In both his music and his prose, Darnielle does not shy away from the hard stuff.

Broken Monsters

At its best, this wickedly unpleasant thriller has a rare and intriguing capacity to make the reader think.

Broken Monsters

Never exploitative, never superficial, never uncomplicated: Beukes shows how horror can be the best way to explain our unbelievable reality. She uses the mode like the knife that opens the oyster.

Perfidia: A novel

His LA might not be a city of angels, but the devils he conjures up tell one hell of a tale.

The Undertaking

The Undertaking, which was shortlisted for the Baileys women's prize for fiction earlier this year, feels authentic, relevant and powerful.

Those Who Leave and Those Who Stay

Her charting of the rivalries and sheer inscrutability of female friendship is raw. This is high-stakes, subversive literature.

Young God

Nevertheless, even if Morris cannot be added to the southern canon this early in her career, Young God is, at the least, markedly superior to southern noir and an altogether remarkable debut.

10:04: A Novel

To the extent that 10:04 is “about” anything, it is about the tensions between, and possibilities of, these different worlds and different futures.

The Children Act

How one of the English-speaking world’s most engaging and accomplished novelists could, or would, write such a lifeless book is a bit of a head-scratcher, although not entirely.

We Are Not Ourselves: A Novel

We Are Not Ourselves is a solid first novel, unsentimental, multi-layered, evocative of a lost world.

The Children Act

McEwan may disdain belief in the supernatural, but the powers he claims on behalf of literature must also be taken on faith.

De Potter's Grand Tour

Much of “De Potter’s Grand Tour” relies on an informational mode of telling that sounds like nonfiction, cheerfully descriptive and bristling with graphic details, if at the same time disengaged. Too often the effect is to keep the characters at arm’s length, as though we’re viewing them across a barrier of velvet ropes — as though we’re on a tour.

Mr. Tall: A Novella and Stories

This is different temporal and emotional terrain than “Jim the Boy,” and it’s a treat to watch a writer as talented as Earley explore it, rising tides, skunk apes and all.

Agent Storm: My Life Inside al Qaeda and the CIA

The result is a valuable window on both sides in a lethal underground war.

Station Eleven: A novel

If “Station Eleven” reveals little insight into the effects of extreme terror and misery on humanity, it offers comfort and hope to those who believe, or want to believe, that doomsday can be survived, that in spite of everything people will remain good at heart, and that when they start building a new world they will want what was best about the old.

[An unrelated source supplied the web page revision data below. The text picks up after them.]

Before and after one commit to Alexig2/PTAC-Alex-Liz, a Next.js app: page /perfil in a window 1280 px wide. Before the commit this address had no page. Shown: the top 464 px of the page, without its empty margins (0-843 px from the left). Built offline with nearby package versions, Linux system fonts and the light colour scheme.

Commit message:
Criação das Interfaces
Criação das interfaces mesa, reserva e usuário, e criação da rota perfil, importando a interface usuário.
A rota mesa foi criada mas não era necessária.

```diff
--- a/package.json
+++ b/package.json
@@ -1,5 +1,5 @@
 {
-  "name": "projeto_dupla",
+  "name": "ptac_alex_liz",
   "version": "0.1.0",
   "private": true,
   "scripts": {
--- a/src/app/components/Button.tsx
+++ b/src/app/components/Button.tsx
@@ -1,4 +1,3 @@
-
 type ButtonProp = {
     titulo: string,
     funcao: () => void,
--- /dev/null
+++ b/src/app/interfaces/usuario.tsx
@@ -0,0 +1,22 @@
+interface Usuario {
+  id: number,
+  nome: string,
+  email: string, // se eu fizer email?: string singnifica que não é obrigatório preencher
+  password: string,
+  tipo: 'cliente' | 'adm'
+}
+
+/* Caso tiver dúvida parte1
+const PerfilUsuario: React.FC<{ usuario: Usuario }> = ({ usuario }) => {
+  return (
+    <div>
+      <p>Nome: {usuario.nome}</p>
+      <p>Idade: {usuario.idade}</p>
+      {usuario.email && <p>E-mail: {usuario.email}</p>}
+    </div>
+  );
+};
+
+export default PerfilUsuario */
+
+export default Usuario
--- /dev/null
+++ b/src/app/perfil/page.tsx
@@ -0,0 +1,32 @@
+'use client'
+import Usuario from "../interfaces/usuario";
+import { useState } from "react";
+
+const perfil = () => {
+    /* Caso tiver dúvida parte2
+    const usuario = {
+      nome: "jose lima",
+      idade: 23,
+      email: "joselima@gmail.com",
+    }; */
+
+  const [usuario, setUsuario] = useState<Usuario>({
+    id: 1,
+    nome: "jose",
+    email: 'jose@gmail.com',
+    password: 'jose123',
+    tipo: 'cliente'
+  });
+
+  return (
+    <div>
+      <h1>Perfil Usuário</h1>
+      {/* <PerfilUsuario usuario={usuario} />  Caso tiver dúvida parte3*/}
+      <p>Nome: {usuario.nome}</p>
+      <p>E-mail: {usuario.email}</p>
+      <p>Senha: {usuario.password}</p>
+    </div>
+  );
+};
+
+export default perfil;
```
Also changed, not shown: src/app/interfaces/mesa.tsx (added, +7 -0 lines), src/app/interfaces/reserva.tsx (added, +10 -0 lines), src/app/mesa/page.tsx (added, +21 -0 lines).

With Area X, VanderMeer has created an immersive and wonderfully realized world; I wouldn’t be surprised if he revisits it. If so, I’ll happily sign up for the next expedition.